This method improved researchers' ability to gather information about brain and skull impacts because it was measuring movement of the teeth, which are rigidly coupled to the skull, rather than a helmet, which is designed to move independently of the skull. Using these mouthpiece microprocessors, the researchers collected 537 head impact kinematics across 31 athletes, including two who experienced concussions and one who lost consciousness.

"Now we have this big dataset of sports head collisions, and we used a computer model to simulate all this data and the subsequent motion and deformation of the brain inside the skull," Laksari said.

The computer system is called a finite element model, and researchers input the data they gathered about the head kinematics to virtually re-create these impacts.

"There is an external input to the head as a system — in this case an impact — and then you have an output in the form of brain deformation or even injury," Laksari said. "As engineers, we wanted to characterize the behavior of that system.

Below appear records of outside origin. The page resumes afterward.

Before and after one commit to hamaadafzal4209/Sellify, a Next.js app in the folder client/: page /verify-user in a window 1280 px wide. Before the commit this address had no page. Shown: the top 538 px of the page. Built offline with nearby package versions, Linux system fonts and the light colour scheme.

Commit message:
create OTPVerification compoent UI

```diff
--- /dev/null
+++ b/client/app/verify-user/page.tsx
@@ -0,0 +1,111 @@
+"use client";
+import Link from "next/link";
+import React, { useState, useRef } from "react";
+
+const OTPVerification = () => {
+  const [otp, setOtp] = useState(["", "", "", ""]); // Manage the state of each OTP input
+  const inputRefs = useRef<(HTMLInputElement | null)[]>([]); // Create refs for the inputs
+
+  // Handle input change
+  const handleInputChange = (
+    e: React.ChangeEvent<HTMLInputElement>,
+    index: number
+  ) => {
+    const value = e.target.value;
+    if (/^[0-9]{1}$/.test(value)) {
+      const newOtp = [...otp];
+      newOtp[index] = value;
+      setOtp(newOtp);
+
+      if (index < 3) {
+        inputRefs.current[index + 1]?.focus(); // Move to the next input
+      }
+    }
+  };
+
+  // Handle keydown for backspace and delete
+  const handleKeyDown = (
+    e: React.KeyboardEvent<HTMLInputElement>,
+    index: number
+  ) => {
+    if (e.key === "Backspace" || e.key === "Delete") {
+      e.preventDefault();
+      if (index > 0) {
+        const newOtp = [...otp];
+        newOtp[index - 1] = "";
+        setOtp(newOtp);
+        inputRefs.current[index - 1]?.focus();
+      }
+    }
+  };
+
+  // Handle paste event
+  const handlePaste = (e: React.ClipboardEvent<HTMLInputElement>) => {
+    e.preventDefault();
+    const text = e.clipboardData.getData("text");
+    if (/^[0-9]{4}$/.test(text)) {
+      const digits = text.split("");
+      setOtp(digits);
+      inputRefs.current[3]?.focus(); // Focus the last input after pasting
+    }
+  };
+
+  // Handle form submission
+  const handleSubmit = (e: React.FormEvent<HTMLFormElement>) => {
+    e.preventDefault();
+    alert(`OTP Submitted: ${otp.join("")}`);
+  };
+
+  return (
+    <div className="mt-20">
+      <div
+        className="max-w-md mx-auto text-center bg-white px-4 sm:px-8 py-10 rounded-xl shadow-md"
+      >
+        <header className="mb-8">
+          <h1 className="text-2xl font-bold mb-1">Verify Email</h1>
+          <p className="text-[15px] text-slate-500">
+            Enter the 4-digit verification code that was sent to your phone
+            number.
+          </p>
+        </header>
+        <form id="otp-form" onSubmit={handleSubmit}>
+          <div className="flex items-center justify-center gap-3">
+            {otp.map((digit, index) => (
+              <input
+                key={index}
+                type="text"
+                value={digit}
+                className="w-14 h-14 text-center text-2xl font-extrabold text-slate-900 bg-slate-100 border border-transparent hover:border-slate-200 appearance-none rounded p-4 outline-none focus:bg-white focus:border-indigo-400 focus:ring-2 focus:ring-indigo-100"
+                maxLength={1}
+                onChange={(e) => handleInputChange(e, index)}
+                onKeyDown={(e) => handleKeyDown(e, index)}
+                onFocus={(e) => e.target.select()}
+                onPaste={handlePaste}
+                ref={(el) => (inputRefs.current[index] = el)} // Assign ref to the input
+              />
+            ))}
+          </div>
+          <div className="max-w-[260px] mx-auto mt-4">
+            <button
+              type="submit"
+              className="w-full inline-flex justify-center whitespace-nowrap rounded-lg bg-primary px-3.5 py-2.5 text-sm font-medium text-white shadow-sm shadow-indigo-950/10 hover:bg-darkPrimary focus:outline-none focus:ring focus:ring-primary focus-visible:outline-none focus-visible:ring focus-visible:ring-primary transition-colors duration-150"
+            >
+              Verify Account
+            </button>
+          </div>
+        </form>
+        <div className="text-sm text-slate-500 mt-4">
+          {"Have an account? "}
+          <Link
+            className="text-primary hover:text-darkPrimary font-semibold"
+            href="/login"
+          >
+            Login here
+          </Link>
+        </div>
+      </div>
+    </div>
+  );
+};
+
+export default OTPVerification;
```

Why do certain inputs lead to certain outcomes such as injury?"

When the brain undergoes an impact, its movements can be categorized into sections called modes. This study demonstrated that the first mode involves the biggest movements and the most energy expenditure. In one example, the brain was displaced up to 3 millimeters, moving at 28 hertz, or 28 oscillations per second in the first mode. By the third mode, the brain was oscillating in smaller, quicker movements, at 42 hertz and only 1 millimeter of displacement. Modes aren't just temporal, though: Different regions of the brain can experience different modes at the same time.

When modal frequencies are mismatched, or when one part of the brain moves faster or more slowly than another part, stretching or straining between the brain's regions can occur and cause injury.

Laksari and his colleagues found that there are more instances of this straining phenomenon in the inner regions of the brain, especially in areas surrounding the brain's ventricles, where cerebrospinal fluid — a substance that provides immunological protection and clears waste from the brain — is produced.

"Before, popular thinking tended to be that the outside of the brain was the biggest area of concern because it could sustain impacts against the skull," Laksari said. "We found that this mismatch is bigger in the deeper regions of the brain, and we were able to see a good correlation between our simulations and the pathological data from diagnosed injuries.

"Concussion is dubbed a silent epidemic, as it affects millions of people. Our goal was to understand the underlying mechanism of the brain deformation during an impact. That will enable us to provide better diagnosis and prevention in the future."